====== DATA RECORDS ======
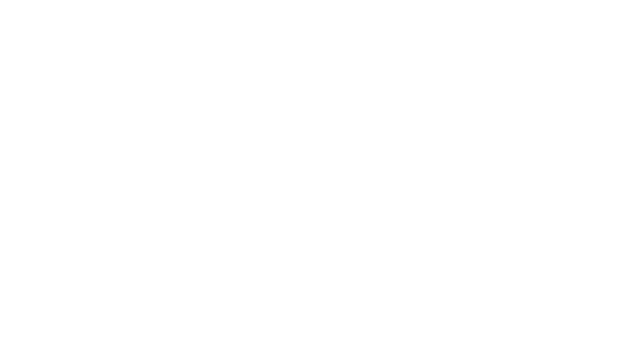
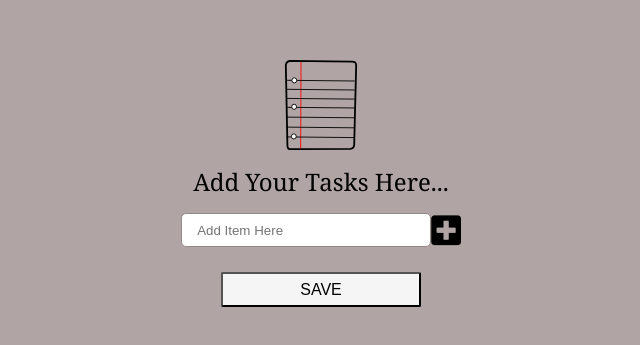
Before and after one commit to noddy0203/mern-todo-app, a React (Create React App) app: page / in a window 1280 px wide. Shown: the part 229-574 px from the top of the page, without its empty margins (319-959 px from the left). Built offline with nearby package versions, Linux system fonts and the light colour scheme.

Commit message:
my next commit

```diff
--- a/public/index.html
+++ b/public/index.html
@@ -9,6 +9,7 @@
       name="description"
       content="Web site created using create-react-app"
     />
+    <link rel="stylesheet" href="https://use.fontawesome.com/releases/v5.15.3/css/all.css" integrity="sha384-SZXxX4whJ79/gErwcOYf+zWLeJdY/qpuqC4cAa9rOGUstPomtqpuNWT9wdPEn2fk" crossorigin="anonymous">
     <link rel="apple-touch-icon" href="%PUBLIC_URL%/logo192.png" />
     <!--
       manifest.json provides metadata used when your web app is installed on a
--- a/src/App.css
+++ b/src/App.css
@@ -1,38 +1,132 @@
-.App {
-  text-align: center;
+@import url('https://fonts.googleapis.com/css2?family=Noto+Serif&display=swap');
+
+*{
+margin: 0;
+padding: 0;
+box-sizing: border-box;
 }
 
-.App-logo {
-  height: 40vmin;
-  pointer-events: none;
+.background{
+background-color: rgb(177, 164, 164);
+font-family: 'Noto Serif', serif;
+height: 100vh;
+min-width: 771px;
 }
 
-@media (prefers-reduced-motion: no-preference) {
-  .App-logo {
-    animation: App-logo-spin infinite 20s linear;
-  }
+.main_div{
+margin: 0 auto;
+ width: 772px;
+height: 100vh;
+min-width: 572px;
+display: flex;
+flex-direction: column;
+justify-content: center;
+align-items: center;
 }
 
-.App-header {
-  background-color: #282c34;
-  min-height: 100vh;
+figure{
+display: flex;
+flex-direction: column;
+justify-content: center;
+align-items: center;
+margin-bottom: 15px;
+}
+.imgMod{
+width: 80px;
+height: 90px;
+text-align: center;
+margin-bottom: 15px;
+}
+
+figcaption{
+font-size: 1.5rem;
+}
+.addItem{
+display: flex;
+margin-bottom: 15px;
+}
+
+.text{
+  width: 250px;
+height: 34px;
+border: none;
+outline: none;
+padding-left: 15px;
+border-radius: 5px;
+border: 1px solid rgb(150, 137, 137);
+  }
+.text-icon{
+font-size: 34px;
+}
+.eachItem{
+  /* display: flex; */
+  /* flex-wrap: wrap; */
+  /* border: 1px solid rgb(150, 137, 137); */
+  margin-bottom: 20px;
+}
+
+h4{
+  border-bottom:1px solid rgb(196, 182, 182);
+  width: 250px;
+  margin-right: 30px;
+  font-size: 1.1rem;
+  padding-left: 15px;
+  display: inline;
+font-weight: 500;
+}
+.item-icon{
+  font-size: 26px;
+  /* padding-left: 44px; */
+}
+
+.btnlg{
+  margin-top: 15px;
   display: flex;
-  flex-direction: column;
   align-items: center;
   justify-content: center;
-  font-size: calc(10px + 2vmin);
-  color: white;
 }
 
-.App-link {
-  color: #61dafb;
+button{
+  margin-top: 15px;
+  width: 200px;
+height: 35px;
+  padding: 10px 30px;
+  border-radius: 2px;
+  background-color: whitesmoke;
+  font-size: 1rem;
+font-weight: 500;
+position: absolute;
+/* top: 50%;
+left: 50%;
+transform: translate(-50%,350%); */
+overflow: hidden;
 }
 
-@keyframes App-logo-spin {
-  from {
-    transform: rotate(0deg);
+button::before{
+content: "SAVE";
+position: absolute;
+top: 50%;
+left: 50%;
+transform: translate(-50%,-50%);
+transition: 0.5s all;
+}
+
+button::after{
+  content: "REMOVE";
+position: absolute;
+  top: 50%;
+  left: 50%;
+  transform: translate(-50%,-50%);
+top: 140%;
+transition: 0.5s all;
   }
-  to {
-    transform: rotate(360deg);
-  }
+
+button:hover::before{
+   top: -50%;
+ }
+
+ button:hover::after{
+/* background-color: thistle; */
+color: rgb(82, 1, 1);
+  top: 50%;
 }
--- a/src/App.js
+++ b/src/App.js
@@ -1,10 +1,63 @@
-import React from 'react'
+import React, { useState } from 'react'
+import todo from "./todo.svg"
+import "./App.css"
+const App = () => {
 
-const App = () => {
+const [data , setData] = useState("")
+const [input, setInput] = useState([])
+
+const addItem = ()=>{
+if(data===""){
+   alert("fill input field")
+} else{
+  setInput([...input , data])
+  setData("")
+ }}
+
+const removeItem = (id)=>{
+const filterData = input.filter((elem, index)=>{
+  return id !== index
+})
+setInput(filterData)
+}
+
+const removeAll = ()=> {
+     setInput([])
+}
   return (
-    <div>
+   <>
+      <div className="background">
+        <div className="main_div">
+          <figure>
+            <img className="imgMod" src={todo} alt="img..."/>
+            <figcaption>Add Your Tasks Here...</figcaption>
+          </figure>
 
-    </div>
+          <div className="addItem">
+            <input type="text" className="text" value={data} onChange={(e)=>setData(e.target.value)} name="text" id="text" placeholder="Add Item Here"/>
+            <i className="fas fa-plus-square text-icon" onClick={addItem} title="add-itme"></i>
+          </div>
+          <div className="showItem">
+              <ol className="eachItem">
+                {
+                  input.map((elem , index)=>{
+                     return(
+                      <li key={index}>
+                      <h4>{elem}</h4>
+                      <i className="fas fa-trash item-icon" onClick={()=>{removeItem(index)}} title="remove"></i>
+                     </li>
+                     )
+                  })
+                }
+
+              </ol>
+          <div className="btnlg">
+               <button onClick={removeAll}></button>
+          </div>
+          </div>
+        </div>
+      </div>
+   </>
   )
 }
 
--- a/src/index.js
+++ b/src/index.js
@@ -1,6 +1,6 @@
 import React from 'react';
 import ReactDOM from 'react-dom';
-import './index.css';
+
 import App from './App';
 import reportWebVitals from './reportWebVitals';
 
```
Also changed, not shown: src/todo.svg (added).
======
■ WORK INSTRUCTIONS ■
Please go over the data above and tally every line holding "icon"; reply only with the count.

■ SOLUTION TO THE PROBLEM ■
5